▶ **WORK TASK**
From the listing below, set down exactly the lines between the one holding "#37(체크리스트 PATCH) 본" and the one holding "- application_preparation_get: path", inclusive. No other line is wanted.

================

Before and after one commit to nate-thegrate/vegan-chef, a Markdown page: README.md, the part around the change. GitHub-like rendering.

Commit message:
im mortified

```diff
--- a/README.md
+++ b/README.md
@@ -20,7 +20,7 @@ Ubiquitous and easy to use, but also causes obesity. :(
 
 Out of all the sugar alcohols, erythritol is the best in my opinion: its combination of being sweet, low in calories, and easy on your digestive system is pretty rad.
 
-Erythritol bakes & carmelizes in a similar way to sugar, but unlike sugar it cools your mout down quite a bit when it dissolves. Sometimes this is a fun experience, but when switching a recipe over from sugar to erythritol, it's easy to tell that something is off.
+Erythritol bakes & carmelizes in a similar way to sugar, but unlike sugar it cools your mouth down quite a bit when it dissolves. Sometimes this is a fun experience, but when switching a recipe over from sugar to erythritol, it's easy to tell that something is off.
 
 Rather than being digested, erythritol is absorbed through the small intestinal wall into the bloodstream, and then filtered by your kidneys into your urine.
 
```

================

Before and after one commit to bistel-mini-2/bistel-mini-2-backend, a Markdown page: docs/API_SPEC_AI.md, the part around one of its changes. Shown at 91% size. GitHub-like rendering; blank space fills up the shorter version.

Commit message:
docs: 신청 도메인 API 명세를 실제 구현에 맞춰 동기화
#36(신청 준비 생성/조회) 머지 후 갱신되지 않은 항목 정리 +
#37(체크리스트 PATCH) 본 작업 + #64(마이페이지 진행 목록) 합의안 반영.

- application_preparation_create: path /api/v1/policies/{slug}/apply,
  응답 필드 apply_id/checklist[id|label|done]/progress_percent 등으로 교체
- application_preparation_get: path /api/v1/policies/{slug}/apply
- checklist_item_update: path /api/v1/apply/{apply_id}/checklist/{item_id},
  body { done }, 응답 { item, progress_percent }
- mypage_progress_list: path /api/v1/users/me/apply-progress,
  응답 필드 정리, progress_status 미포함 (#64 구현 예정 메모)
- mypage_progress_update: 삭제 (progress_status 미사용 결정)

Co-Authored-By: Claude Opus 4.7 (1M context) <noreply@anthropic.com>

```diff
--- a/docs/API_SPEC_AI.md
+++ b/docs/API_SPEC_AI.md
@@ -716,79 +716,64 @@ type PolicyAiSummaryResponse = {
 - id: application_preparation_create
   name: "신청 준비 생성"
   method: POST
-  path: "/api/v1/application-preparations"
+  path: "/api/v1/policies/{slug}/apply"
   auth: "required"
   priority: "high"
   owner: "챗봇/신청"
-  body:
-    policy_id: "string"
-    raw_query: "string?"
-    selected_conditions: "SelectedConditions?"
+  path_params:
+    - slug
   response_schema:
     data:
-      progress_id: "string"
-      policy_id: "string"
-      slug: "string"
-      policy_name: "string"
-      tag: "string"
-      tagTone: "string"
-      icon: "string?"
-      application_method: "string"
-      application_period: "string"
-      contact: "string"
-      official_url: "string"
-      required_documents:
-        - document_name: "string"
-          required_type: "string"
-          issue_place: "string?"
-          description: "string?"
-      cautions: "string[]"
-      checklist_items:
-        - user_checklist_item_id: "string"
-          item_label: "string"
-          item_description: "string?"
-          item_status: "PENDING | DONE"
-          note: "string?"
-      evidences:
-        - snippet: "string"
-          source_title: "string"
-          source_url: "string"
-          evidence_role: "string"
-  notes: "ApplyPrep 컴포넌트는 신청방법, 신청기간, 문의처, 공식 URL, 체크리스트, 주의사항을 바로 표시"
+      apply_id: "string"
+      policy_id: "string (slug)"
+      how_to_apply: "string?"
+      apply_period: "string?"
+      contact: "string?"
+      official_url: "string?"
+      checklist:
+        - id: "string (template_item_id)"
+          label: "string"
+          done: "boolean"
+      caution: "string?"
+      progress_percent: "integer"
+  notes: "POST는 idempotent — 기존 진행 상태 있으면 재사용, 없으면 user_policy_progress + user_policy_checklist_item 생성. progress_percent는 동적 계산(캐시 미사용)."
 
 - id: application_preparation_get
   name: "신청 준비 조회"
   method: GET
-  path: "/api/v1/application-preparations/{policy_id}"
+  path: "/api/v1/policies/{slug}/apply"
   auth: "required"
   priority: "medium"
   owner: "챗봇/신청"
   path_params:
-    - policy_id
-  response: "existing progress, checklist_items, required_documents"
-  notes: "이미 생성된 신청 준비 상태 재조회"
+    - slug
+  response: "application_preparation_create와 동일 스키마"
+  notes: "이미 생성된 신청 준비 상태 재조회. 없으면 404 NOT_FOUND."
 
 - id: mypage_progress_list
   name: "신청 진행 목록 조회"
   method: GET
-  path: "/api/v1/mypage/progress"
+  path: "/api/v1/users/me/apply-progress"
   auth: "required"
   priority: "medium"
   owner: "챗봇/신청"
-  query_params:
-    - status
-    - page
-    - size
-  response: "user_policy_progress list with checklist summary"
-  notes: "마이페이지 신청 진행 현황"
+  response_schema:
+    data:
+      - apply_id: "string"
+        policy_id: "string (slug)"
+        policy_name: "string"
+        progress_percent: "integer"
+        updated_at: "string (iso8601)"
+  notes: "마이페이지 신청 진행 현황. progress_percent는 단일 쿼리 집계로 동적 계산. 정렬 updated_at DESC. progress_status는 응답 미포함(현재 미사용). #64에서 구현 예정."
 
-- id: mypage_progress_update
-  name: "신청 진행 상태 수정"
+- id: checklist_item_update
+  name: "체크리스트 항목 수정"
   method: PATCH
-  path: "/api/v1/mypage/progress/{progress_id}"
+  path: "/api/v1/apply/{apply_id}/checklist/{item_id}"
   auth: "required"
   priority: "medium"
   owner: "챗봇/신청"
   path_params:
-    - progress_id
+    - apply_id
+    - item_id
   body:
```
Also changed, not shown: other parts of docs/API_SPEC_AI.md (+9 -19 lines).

================

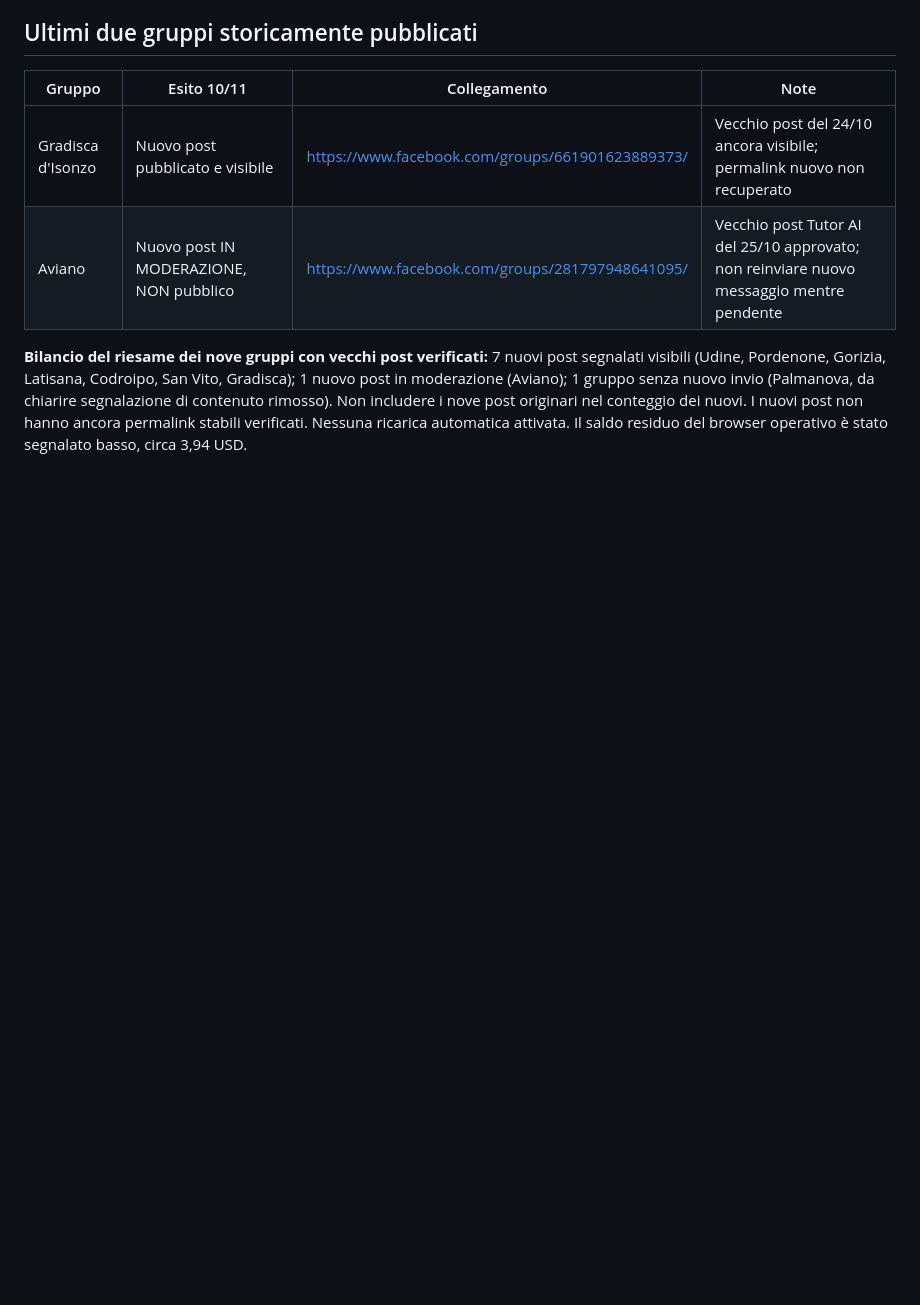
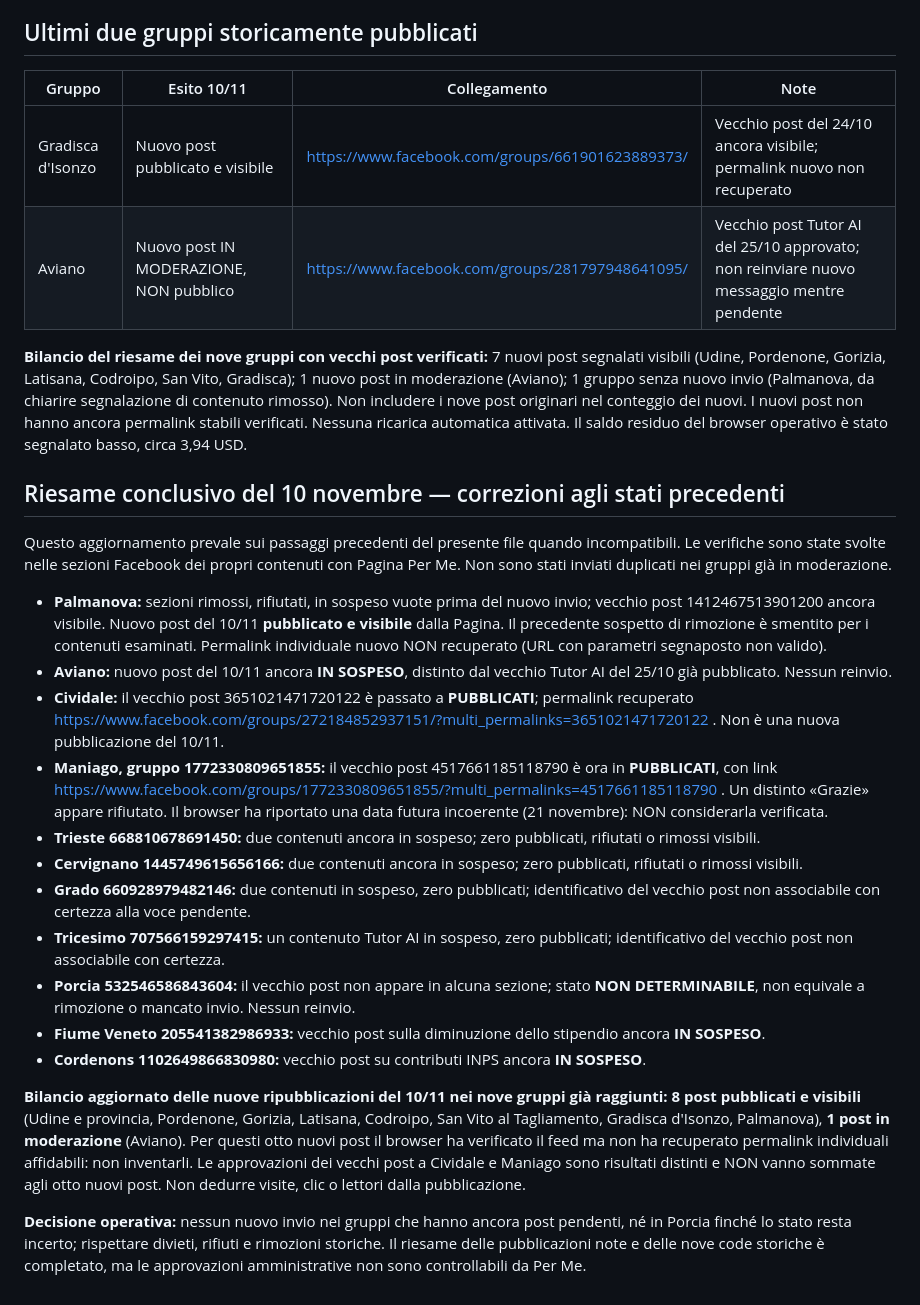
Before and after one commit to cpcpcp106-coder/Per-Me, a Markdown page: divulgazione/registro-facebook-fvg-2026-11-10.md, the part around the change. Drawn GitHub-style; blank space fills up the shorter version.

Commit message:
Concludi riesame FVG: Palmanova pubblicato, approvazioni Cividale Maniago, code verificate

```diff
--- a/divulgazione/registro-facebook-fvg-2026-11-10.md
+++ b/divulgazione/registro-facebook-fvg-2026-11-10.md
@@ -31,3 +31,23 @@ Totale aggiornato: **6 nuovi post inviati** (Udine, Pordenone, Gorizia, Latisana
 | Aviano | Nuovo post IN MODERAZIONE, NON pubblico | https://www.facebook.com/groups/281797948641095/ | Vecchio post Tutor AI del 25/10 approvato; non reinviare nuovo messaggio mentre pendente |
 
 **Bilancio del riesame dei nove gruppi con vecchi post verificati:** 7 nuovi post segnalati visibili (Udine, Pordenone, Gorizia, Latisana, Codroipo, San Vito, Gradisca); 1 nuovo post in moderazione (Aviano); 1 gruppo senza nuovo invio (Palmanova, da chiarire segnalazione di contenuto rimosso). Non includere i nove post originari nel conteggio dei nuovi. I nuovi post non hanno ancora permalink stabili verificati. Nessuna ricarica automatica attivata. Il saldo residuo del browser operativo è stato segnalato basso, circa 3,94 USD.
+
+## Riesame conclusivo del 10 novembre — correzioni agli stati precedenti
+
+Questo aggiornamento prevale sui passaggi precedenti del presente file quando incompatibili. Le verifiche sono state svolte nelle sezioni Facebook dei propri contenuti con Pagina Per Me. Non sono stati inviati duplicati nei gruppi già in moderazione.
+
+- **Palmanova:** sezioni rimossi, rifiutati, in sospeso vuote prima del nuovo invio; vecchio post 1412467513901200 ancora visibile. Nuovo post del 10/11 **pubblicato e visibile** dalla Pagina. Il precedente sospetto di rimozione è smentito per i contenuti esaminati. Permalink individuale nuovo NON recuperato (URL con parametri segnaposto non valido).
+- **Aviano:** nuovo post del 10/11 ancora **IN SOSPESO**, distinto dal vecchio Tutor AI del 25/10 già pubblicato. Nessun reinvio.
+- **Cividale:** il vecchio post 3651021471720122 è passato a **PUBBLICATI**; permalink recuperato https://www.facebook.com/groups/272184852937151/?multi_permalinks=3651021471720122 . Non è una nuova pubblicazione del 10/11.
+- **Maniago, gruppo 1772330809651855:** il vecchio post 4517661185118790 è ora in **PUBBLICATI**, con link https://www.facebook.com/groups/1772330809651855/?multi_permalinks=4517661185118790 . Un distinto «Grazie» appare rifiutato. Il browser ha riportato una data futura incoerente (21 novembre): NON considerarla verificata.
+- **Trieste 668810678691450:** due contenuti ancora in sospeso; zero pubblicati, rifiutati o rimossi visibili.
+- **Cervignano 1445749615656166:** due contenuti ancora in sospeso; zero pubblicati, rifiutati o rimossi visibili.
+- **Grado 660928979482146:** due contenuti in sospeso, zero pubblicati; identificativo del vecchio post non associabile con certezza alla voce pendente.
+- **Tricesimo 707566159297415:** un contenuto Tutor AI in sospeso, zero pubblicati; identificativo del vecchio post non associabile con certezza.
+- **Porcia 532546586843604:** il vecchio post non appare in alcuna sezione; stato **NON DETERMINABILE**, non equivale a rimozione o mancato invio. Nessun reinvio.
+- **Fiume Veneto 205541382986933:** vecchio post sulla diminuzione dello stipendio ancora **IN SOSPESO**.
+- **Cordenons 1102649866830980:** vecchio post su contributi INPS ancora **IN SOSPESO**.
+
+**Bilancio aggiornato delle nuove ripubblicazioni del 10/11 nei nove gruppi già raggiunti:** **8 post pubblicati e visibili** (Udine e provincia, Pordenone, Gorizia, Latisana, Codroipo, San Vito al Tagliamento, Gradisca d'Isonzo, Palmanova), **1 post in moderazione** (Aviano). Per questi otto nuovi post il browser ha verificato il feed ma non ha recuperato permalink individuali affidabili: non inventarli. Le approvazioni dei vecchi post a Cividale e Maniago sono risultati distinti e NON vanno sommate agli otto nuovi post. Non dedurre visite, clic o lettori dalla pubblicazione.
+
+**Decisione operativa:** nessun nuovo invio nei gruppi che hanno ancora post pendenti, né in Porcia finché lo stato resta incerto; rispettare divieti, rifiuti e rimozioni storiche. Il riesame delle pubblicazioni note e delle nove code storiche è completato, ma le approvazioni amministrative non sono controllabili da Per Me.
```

================

▶ **EXERCISE RESPONSE**
#37(체크리스트 PATCH) 본 작업 + #64(마이페이지 진행 목록) 합의안 반영.

- application_preparation_create: path /api/v1/policies/{slug}/apply,
  응답 필드 apply_id/checklist[id|label|done]/progress_percent 등으로 교체
- application_preparation_get: path /api/v1/policies/{slug}/apply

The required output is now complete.